501(c)(3) organization in 1994. We have five program areas which focus on Native American
cultural preservation and multi-cultural immersion, and environmental education and action. We
host two annual events, are engaged in two ongoing environmental projects, and are in the
process of restoring the Chilao School property for use as an educational facility. We serve
Native American, multi-ethnic and non native people including but not limited to low income and
challenged families.
Children of Many Colors Powwow
Annual three day event, held the third weekend of July at Moorpark College in Moorpark,

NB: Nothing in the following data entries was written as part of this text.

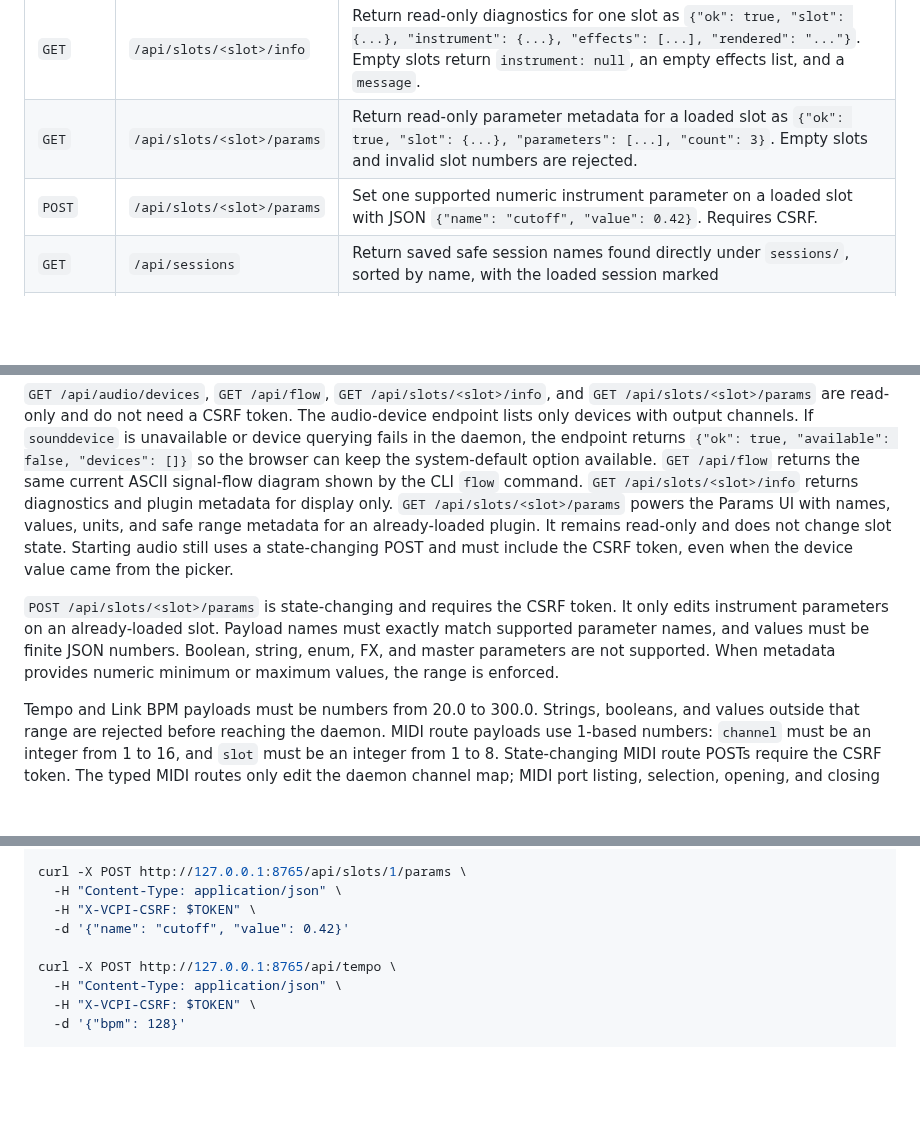
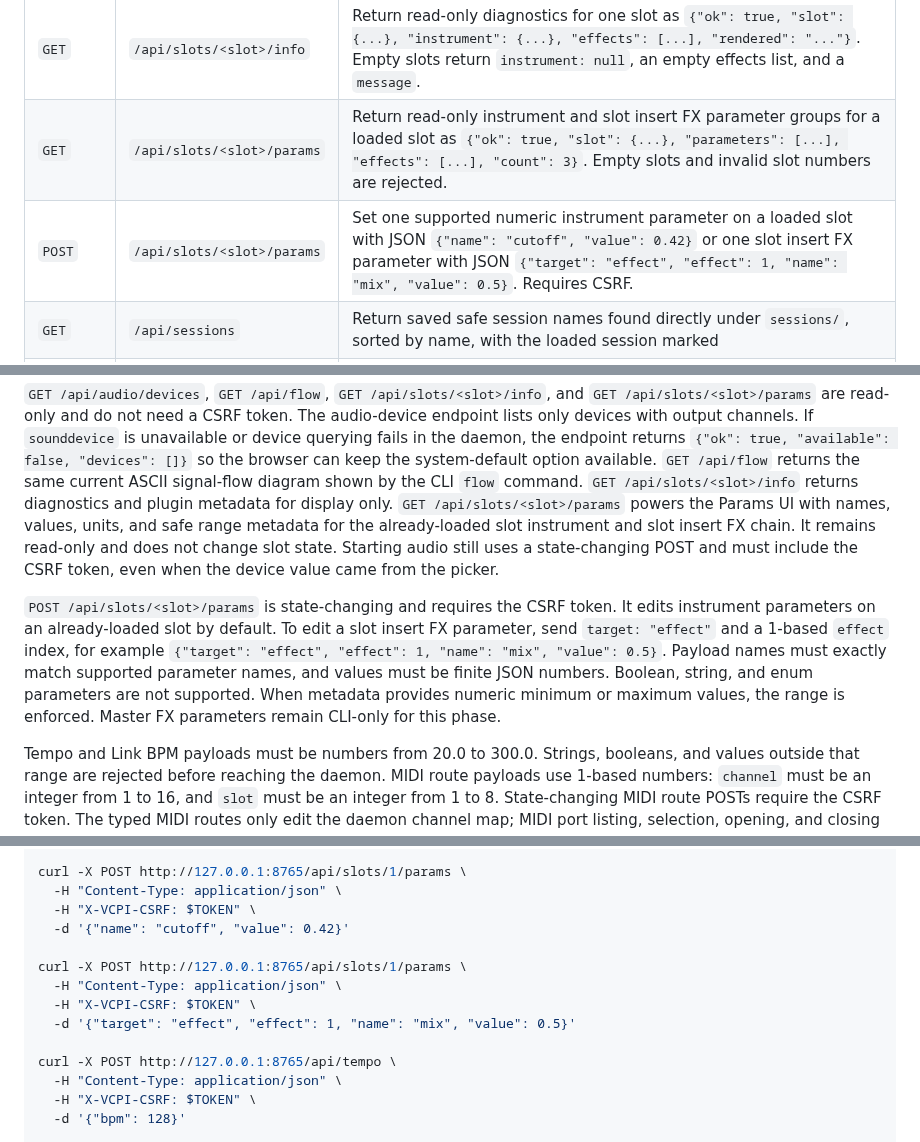
Before and after one commit to deflax/vcpi, a Markdown page: README.md, 3 parts joined by grey strips. GitHub-like rendering; blank space fills up the shorter version.

Commit message:
Document typed slot FX params

```diff
--- a/README.md
+++ b/README.md
@@ -388,8 +389,8 @@ Expected typed endpoints:
 | `GET` | `/api/status` | Return structured daemon status, including audio running state, sample rate, buffer size, tempo, Link state, and selected output name when known |
 | `GET` | `/api/slots` | Return all 8 slots with name, source type, route channels, gain, mute, solo, and loaded effect count |
 | `GET` | `/api/slots/<slot>/info` | Return read-only diagnostics for one slot as `{"ok": true, "slot": {...}, "instrument": {...}, "effects": [...], "rendered": "..."}`. Empty slots return `instrument: null`, an empty effects list, and a `message`. |
-| `GET` | `/api/slots/<slot>/params` | Return read-only parameter metadata for a loaded slot as `{"ok": true, "slot": {...}, "parameters": [...], "count": 3}`. Empty slots and invalid slot numbers are rejected. |
-| `POST` | `/api/slots/<slot>/params` | Set one supported numeric instrument parameter on a loaded slot with JSON `{"name": "cutoff", "value": 0.42}`. Requires CSRF. |
+| `GET` | `/api/slots/<slot>/params` | Return read-only instrument and slot insert FX parameter groups for a loaded slot as `{"ok": true, "slot": {...}, "parameters": [...], "effects": [...], "count": 3}`. Empty slots and invalid slot numbers are rejected. |
+| `POST` | `/api/slots/<slot>/params` | Set one supported numeric instrument parameter on a loaded slot with JSON `{"name": "cutoff", "value": 0.42}` or one slot insert FX parameter with JSON `{"target": "effect", "effect": 1, "name": "mix", "value": 0.5}`. Requires CSRF. |
 | `GET` | `/api/sessions` | Return saved safe session names found directly under `sessions/`, sorted by name, with the loaded session marked |
 | `GET` | `/api/audio/devices` | Return output-capable audio devices as `{"ok": true, "available": true, "current": "Built-in Output", "default_device": 1, "devices": [{"id": 1, "name": "Built-in Output", "output_channels": 2, "default": true, "selected": true}]}` for the browser picker |
 | `GET` | `/api/flow` | Return the current ASCII signal-flow diagram as `{"ok": true, "flow": "..."}` for the browser diagnostics panel |
@@ -425,15 +426,19 @@ system-default option available. `GET /api/flow` returns the same current ASCII
 signal-flow diagram shown by the CLI `flow` command. `GET /api/slots/<slot>/info`
 returns diagnostics and plugin metadata for display only. `GET
 /api/slots/<slot>/params` powers the Params UI with names, values, units, and
-safe range metadata for an already-loaded plugin. It remains read-only and does
-not change slot state. Starting audio still uses a state-changing POST and must
-include the CSRF token, even when the device value came from the picker.
+safe range metadata for the already-loaded slot instrument and slot insert FX
+chain. It remains read-only and does not change slot state. Starting audio still
+uses a state-changing POST and must include the CSRF token, even when the device
+value came from the picker.
 
 `POST /api/slots/<slot>/params` is state-changing and requires the CSRF token.
-It only edits instrument parameters on an already-loaded slot. Payload names
-must exactly match supported parameter names, and values must be finite JSON
-numbers. Boolean, string, enum, FX, and master parameters are not supported.
+It edits instrument parameters on an already-loaded slot by default. To edit a
+slot insert FX parameter, send `target: "effect"` and a 1-based `effect` index,
+for example `{"target": "effect", "effect": 1, "name": "mix", "value": 0.5}`.
+Payload names must exactly match supported parameter names, and values must be
+finite JSON numbers. Boolean, string, and enum parameters are not supported.
 When metadata provides numeric minimum or maximum values, the range is enforced.
+Master FX parameters remain CLI-only for this phase.
 
 Tempo and Link BPM payloads must be numbers from 20.0 to 300.0. Strings,
 booleans, and values outside that range are rejected before reaching the daemon.
@@ -483,6 +488,11 @@ curl -X POST http://127.0.0.1:8765/api/slots/1/params \
   -H "Content-Type: application/json" \
   -H "X-VCPI-CSRF: $TOKEN" \
   -d '{"name": "cutoff", "value": 0.42}'
+
+curl -X POST http://127.0.0.1:8765/api/slots/1/params \
+  -H "Content-Type: application/json" \
+  -H "X-VCPI-CSRF: $TOKEN" \
+  -d '{"target": "effect", "effect": 1, "name": "mix", "value": 0.5}'
 
 curl -X POST http://127.0.0.1:8765/api/tempo \
   -H "Content-Type: application/json" \
```
Also changed, not shown: other parts of README.md (+2 -1 lines), USAGE.md (+18 -10 lines).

California, the Children of Many Colors Powwow is our signature event, bringing together the
urban Native American community of southern California with visitors from all walks of life in a

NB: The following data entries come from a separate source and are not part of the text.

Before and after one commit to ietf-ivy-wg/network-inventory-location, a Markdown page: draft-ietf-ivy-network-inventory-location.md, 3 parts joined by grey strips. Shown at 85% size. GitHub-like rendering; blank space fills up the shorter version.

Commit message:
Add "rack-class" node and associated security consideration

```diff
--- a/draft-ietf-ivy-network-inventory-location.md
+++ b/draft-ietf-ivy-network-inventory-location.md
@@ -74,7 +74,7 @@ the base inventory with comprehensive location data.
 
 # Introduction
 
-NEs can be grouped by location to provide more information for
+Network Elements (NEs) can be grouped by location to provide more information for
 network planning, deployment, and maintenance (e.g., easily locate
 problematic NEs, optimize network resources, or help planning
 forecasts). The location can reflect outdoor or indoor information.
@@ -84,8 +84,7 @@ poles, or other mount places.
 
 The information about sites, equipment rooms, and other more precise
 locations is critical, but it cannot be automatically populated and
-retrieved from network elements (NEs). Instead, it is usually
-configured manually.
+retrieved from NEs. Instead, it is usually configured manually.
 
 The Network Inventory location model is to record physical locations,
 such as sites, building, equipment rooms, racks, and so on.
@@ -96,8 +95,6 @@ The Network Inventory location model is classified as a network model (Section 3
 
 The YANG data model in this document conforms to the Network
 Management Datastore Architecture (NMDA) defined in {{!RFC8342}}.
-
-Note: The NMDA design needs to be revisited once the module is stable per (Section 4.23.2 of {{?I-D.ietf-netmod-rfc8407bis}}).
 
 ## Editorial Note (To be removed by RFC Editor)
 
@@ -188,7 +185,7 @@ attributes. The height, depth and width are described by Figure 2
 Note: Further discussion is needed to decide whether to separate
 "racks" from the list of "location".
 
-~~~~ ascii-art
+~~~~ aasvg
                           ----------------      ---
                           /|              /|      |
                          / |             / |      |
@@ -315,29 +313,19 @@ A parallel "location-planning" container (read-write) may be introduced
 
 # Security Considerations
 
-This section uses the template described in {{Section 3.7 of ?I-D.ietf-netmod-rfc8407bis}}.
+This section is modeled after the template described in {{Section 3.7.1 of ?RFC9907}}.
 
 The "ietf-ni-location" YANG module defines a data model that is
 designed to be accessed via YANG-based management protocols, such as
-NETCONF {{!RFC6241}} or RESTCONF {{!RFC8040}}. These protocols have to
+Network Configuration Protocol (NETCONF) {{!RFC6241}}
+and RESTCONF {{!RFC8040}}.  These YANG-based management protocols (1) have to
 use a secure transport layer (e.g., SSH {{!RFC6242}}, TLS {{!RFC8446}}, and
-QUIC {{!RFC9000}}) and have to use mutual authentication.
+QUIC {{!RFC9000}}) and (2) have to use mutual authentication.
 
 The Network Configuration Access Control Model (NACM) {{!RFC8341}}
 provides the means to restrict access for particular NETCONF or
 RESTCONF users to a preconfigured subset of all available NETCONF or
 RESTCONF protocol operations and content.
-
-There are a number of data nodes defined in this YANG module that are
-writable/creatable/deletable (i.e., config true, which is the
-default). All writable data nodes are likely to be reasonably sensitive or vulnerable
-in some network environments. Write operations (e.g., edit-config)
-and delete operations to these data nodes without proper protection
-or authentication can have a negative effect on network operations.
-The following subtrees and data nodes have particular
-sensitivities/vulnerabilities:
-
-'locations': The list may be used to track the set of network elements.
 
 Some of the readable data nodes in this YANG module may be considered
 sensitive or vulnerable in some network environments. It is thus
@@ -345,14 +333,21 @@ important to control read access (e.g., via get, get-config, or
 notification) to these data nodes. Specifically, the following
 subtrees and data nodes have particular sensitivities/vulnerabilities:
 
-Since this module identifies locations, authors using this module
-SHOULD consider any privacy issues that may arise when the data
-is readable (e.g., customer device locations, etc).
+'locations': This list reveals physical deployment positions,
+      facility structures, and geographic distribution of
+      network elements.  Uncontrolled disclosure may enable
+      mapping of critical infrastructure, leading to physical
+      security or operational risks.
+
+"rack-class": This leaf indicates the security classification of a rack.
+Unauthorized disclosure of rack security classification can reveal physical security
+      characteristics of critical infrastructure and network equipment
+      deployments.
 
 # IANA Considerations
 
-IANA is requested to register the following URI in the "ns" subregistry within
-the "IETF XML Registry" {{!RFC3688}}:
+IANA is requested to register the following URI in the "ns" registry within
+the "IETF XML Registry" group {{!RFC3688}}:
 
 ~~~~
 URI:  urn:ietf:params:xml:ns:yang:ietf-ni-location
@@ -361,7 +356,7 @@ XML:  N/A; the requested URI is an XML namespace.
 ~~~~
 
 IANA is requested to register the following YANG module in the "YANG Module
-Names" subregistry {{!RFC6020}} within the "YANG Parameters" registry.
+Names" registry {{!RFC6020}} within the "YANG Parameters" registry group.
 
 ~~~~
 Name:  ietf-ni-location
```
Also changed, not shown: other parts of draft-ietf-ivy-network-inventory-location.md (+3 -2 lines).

friendly environment where cultural preservation and multi-cultural learning and understanding
take place.
Blanket, Toy and School Supplies Drive
Held annually the first Saturday in December in Simi Valley. This one day mini-powwow

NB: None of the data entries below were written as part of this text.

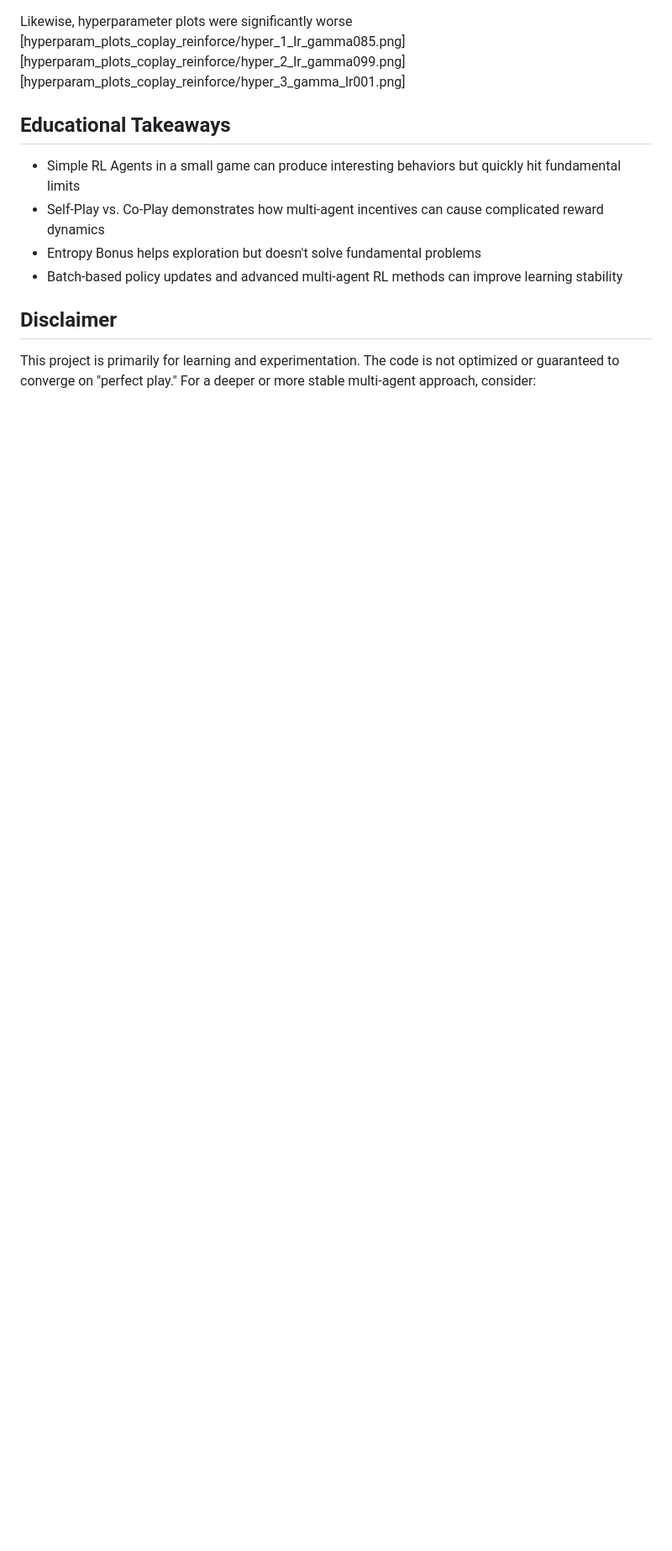
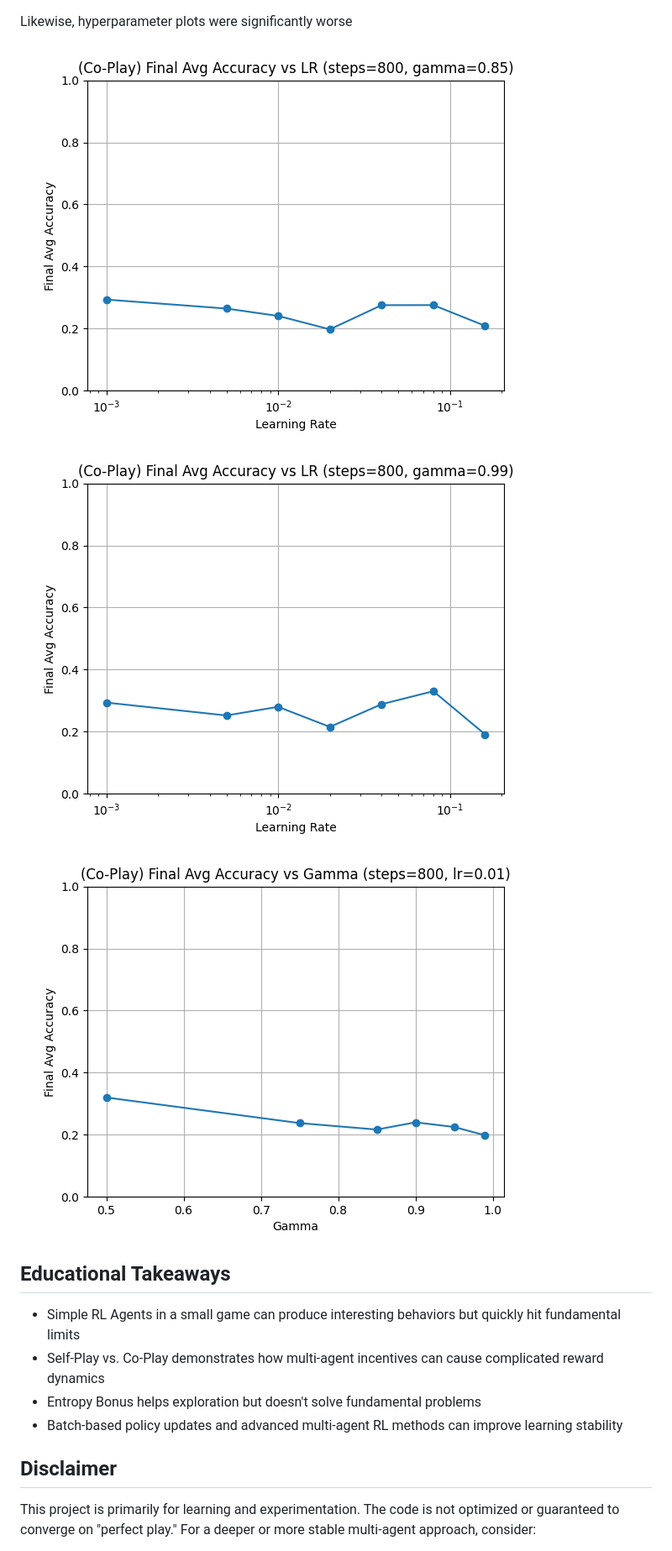
Before and after one commit to George-Salafatinos/TicTacToe-Self-Play, a Markdown page: README.md, the part around the change printed below. Shown: that part at 84% size. Drawn GitHub-style; blank space fills up the shorter version.

```diff
--- a/README.md
+++ b/README.md
@@ -71,8 +71,8 @@ SGD:
 
 Likewise, hyperparameter plots were significantly worse
-[hyperparam_plots_coplay_reinforce/hyper_1_lr_gamma085.png]
-[hyperparam_plots_coplay_reinforce/hyper_2_lr_gamma099.png]
-[hyperparam_plots_coplay_reinforce/hyper_3_gamma_lr001.png]
+![Alt text](hyperparam_plots_coplay_reinforce/hyper_1_lr_gamma085.png)
+![Alt text](hyperparam_plots_coplay_reinforce/hyper_2_lr_gamma099.png)
+![Alt text](hyperparam_plots_coplay_reinforce/hyper_3_gamma_lr001.png)
 
 ## Educational Takeaways
 - Simple RL Agents in a small game can produce interesting behaviors but quickly hit fundamental limits
```
Also changed, not shown: other parts of README.md (+9 -9 lines).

generates donations which are shared with reservations in some of the most impoverished
areas of the United States, as well as local families.
Forest Recovery Project,
Pinon Project
This effort, in its fourth year, the Forest Recovery Project documents the recovery of the
Angeles National Forest form the Station Fire and includes educational presentations made
throughout California, focusing on the ecology of fire and our role as environmental stewards.
The Pinon Project is an ongoing effort to restore a viable population of piñon trees to the
Angeles National Forest in areas where they once thrived.
Chilao School
Located in the heart of the Angeles National Forest, the Chilao School is our first land base and
a venue which we are making available to groups in the greater southern California region who
address the underserved, at risk, developmentally and physically challenged, and terminally ill
children. We also wish to be of service to the arts and culture community, including the healing
arts, the educational community including but not limited to fire ecology, and outdoor recreation
programs that include an educational component. The school is an ideal location for a rural
library, particularly since internet access is not available to all forest residents.
Powwow Time – When American Indian People Celebrate © 2008 Corina Roberts
Photo Credits: Front Cover – Tyla Cosentino Simon, Blackfoot, photo by Bruce P. Hamilton
Interior: Cameron Justice Soto by Roderick Fonseca, Teri Lynn Caine, tipis by Corina Roberts,
Chumash dancers by Bruce P. Hamilton, Corina Roberts by Nancy Smith Blackwell, Traditional Dancers,
Navajo girl by Bruce P. Hamilton, Robert Silent Thunder by Corina Roberts, Tyla Cosentino Simon by
Bruce P. Hamilton, digital photo altering by Corina Roberts